[Exercise prompt]
Your copy should match the records exactly, apart from the pictures, which stay out.
*** Stored data Section Begins ***
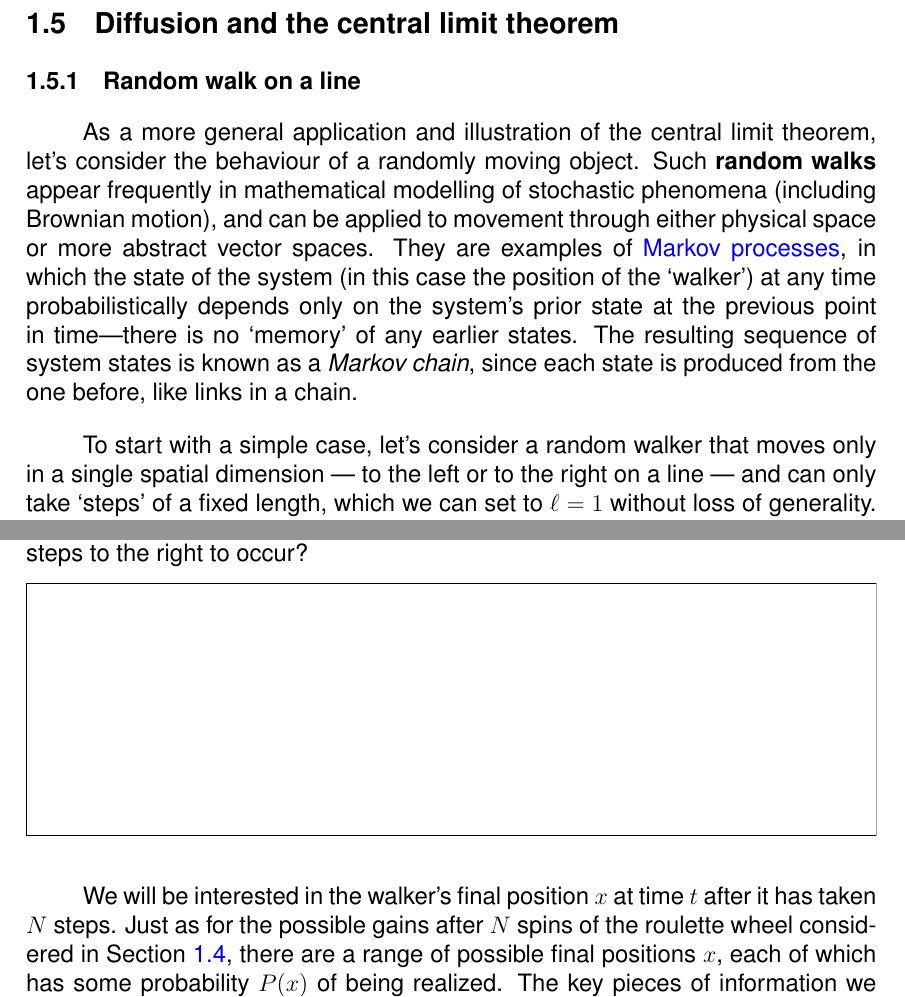
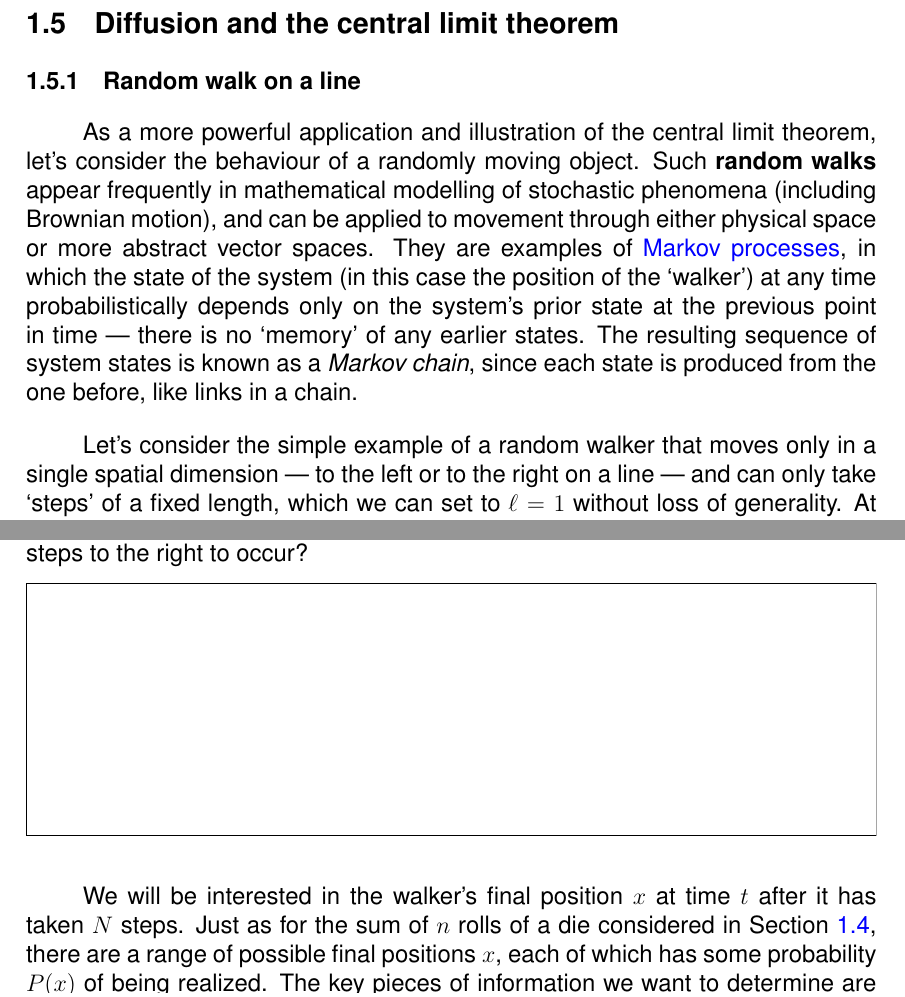
Before and after one commit to daschaich/MATH327_2023, a LaTeX document (lecture_notes/lecture.tex, which reads lecture_notes/unit01.tex): two parts of page 18 of 170, joined at a grey line, cut so that both start at the same text. Compiled offline with pdfLaTeX.

Commit message:
Reviewing Unit 1

```diff
--- a/lecture_notes/unit01.tex
+++ b/lecture_notes/unit01.tex
@@ -339,12 +339,12 @@ In addition to asserting that the collective behaviour of many independent and i
 % ------------------------------------------------------------------
 \subsection{\label{sec:diffusion}Diffusion and the central limit theorem}
 \subsubsection{Random walk on a line}
-As a more general application and illustration of the central limit theorem, let's consider the behaviour of a randomly moving object.
+As a more powerful application and illustration of the central limit theorem, let's consider the behaviour of a randomly moving object.
 Such \textbf{random walks} appear frequently in mathematical modelling of stochastic phenomena (including Brownian motion), and can be applied to movement through either physical space or more abstract vector spaces.
-They are examples of \href{https://en.wikipedia.org/wiki/Markov_process}{Markov processes}, in which the state of the system (in this case the position of the `walker') at any time probabilistically depends only on the system's prior state at the previous point in time---there is no `memory' of any earlier states. % Named after \href{https://en.wikipedia.org/wiki/Andrey_Markov}{Andrey Markov}...
+They are examples of \href{https://en.wikipedia.org/wiki/Markov_process}{Markov processes}, in which the state of the system (in this case the position of the `walker') at any time probabilistically depends only on the system's prior state at the previous point in time --- there is no `memory' of any earlier states. % Named after \href{https://en.wikipedia.org/wiki/Andrey_Markov}{Andrey Markov}...
 The resulting sequence of system states is known as a \textit{Markov chain}, since each state is produced from the one before, like links in a chain.
 
-To start with a simple case, let's consider a random walker that moves only in a single spatial dimension --- to the left or to the right on a line --- and can only take `steps' of a fixed length, which we can set to $\ell = 1$ without loss of generality.
+Let's consider the simple example of a random walker that moves only in a single spatial dimension --- to the left or to the right on a line --- and can only take `steps' of a fixed length, which we can set to $\ell = 1$ without loss of generality.
 At each point in time, the walker takes either a step to the right ($R$) with probability $p$ or a step to the left ($L$) with probability $q = 1 - p$.
 We will further assume that each step takes a constant amount of time $\De t$, so a walk of $N$ steps will last for total time
 \begin{equation}
@@ -361,9 +361,9 @@ How many possible walks are there for general $N$, and what is the probability f
 \end{mdframed}
 
 We will be interested in the walker's final position $x$ at time $t$ after it has taken $N$ steps.
-Just as for the possible gains after $N$ spins of the roulette wheel considered in \secref{sec:CLT}, there are a range of possible final positions $x$, each of which has some probability $P(x)$ of being realized.
+Just as for the sum of $n$ rolls of a die considered in \secref{sec:CLT}, there are a range of possible final positions $x$, each of which has some probability $P(x)$ of being realized.
 The key pieces of information we want to determine are the expectation value $\vev{x}$ and the variance $\vev{x^2} - \vev{x}^2$ that indicates the scale of fluctuations we can expect around $\vev{x}$ as the $N$-step walk is repeated many times from the same starting point.
-(We reserve the variables $\mu$ and $\si^2$ for the mean and variance (respectively) of the single-step process, which will appear when we apply the central limit theorem in \secref{sec:RW_CLT}.)
+(We reserve the variables $\mu$ and $\si^2$ for the respective mean and variance of the single-step process, which will appear when we apply the central limit theorem in \secref{sec:RW_CLT}.)
 
 Suppose the $N$ total steps involve $r$ steps to the right.
 What is the final position $x$ of the walker in terms of $N$ and $r$?
```
Also changed, not shown: lecture_notes/lecture.tex (+1 -1 lines), lecture_notes/unit01.tex (2 more changed lines).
*** Stored data Section Ends ***
[Response to this exercise]
Before and after one commit to daschaich/MATH327_2023, a LaTeX document (lecture_notes/lecture.tex, which reads lecture_notes/unit01.tex): two parts of page 18 of 170, joined at a grey line, cut so that both start at the same text. Compiled offline with pdfLaTeX.

Commit message:
Reviewing Unit 1

```diff
--- a/lecture_notes/unit01.tex
+++ b/lecture_notes/unit01.tex
@@ -339,12 +339,12 @@ In addition to asserting that the collective behaviour of many independent and i
 % ------------------------------------------------------------------
 \subsection{\label{sec:diffusion}Diffusion and the central limit theorem}
 \subsubsection{Random walk on a line}
-As a more general application and illustration of the central limit theorem, let's consider the behaviour of a randomly moving object.
+As a more powerful application and illustration of the central limit theorem, let's consider the behaviour of a randomly moving object.
 Such \textbf{random walks} appear frequently in mathematical modelling of stochastic phenomena (including Brownian motion), and can be applied to movement through either physical space or more abstract vector spaces.
-They are examples of \href{https://en.wikipedia.org/wiki/Markov_process}{Markov processes}, in which the state of the system (in this case the position of the `walker') at any time probabilistically depends only on the system's prior state at the previous point in time---there is no `memory' of any earlier states. % Named after \href{https://en.wikipedia.org/wiki/Andrey_Markov}{Andrey Markov}...
+They are examples of \href{https://en.wikipedia.org/wiki/Markov_process}{Markov processes}, in which the state of the system (in this case the position of the `walker') at any time probabilistically depends only on the system's prior state at the previous point in time --- there is no `memory' of any earlier states. % Named after \href{https://en.wikipedia.org/wiki/Andrey_Markov}{Andrey Markov}...
 The resulting sequence of system states is known as a \textit{Markov chain}, since each state is produced from the one before, like links in a chain.
 
-To start with a simple case, let's consider a random walker that moves only in a single spatial dimension --- to the left or to the right on a line --- and can only take `steps' of a fixed length, which we can set to $\ell = 1$ without loss of generality.
+Let's consider the simple example of a random walker that moves only in a single spatial dimension --- to the left or to the right on a line --- and can only take `steps' of a fixed length, which we can set to $\ell = 1$ without loss of generality.
 At each point in time, the walker takes either a step to the right ($R$) with probability $p$ or a step to the left ($L$) with probability $q = 1 - p$.
 We will further assume that each step takes a constant amount of time $\De t$, so a walk of $N$ steps will last for total time
 \begin{equation}
@@ -361,9 +361,9 @@ How many possible walks are there for general $N$, and what is the probability f
 \end{mdframed}
 
 We will be interested in the walker's final position $x$ at time $t$ after it has taken $N$ steps.
-Just as for the possible gains after $N$ spins of the roulette wheel considered in \secref{sec:CLT}, there are a range of possible final positions $x$, each of which has some probability $P(x)$ of being realized.
+Just as for the sum of $n$ rolls of a die considered in \secref{sec:CLT}, there are a range of possible final positions $x$, each of which has some probability $P(x)$ of being realized.
 The key pieces of information we want to determine are the expectation value $\vev{x}$ and the variance $\vev{x^2} - \vev{x}^2$ that indicates the scale of fluctuations we can expect around $\vev{x}$ as the $N$-step walk is repeated many times from the same starting point.
-(We reserve the variables $\mu$ and $\si^2$ for the mean and variance (respectively) of the single-step process, which will appear when we apply the central limit theorem in \secref{sec:RW_CLT}.)
+(We reserve the variables $\mu$ and $\si^2$ for the respective mean and variance of the single-step process, which will appear when we apply the central limit theorem in \secref{sec:RW_CLT}.)
 
 Suppose the $N$ total steps involve $r$ steps to the right.
 What is the final position $x$ of the walker in terms of $N$ and $r$?
```
Also changed, not shown: lecture_notes/lecture.tex (+1 -1 lines), lecture_notes/unit01.tex (2 more changed lines).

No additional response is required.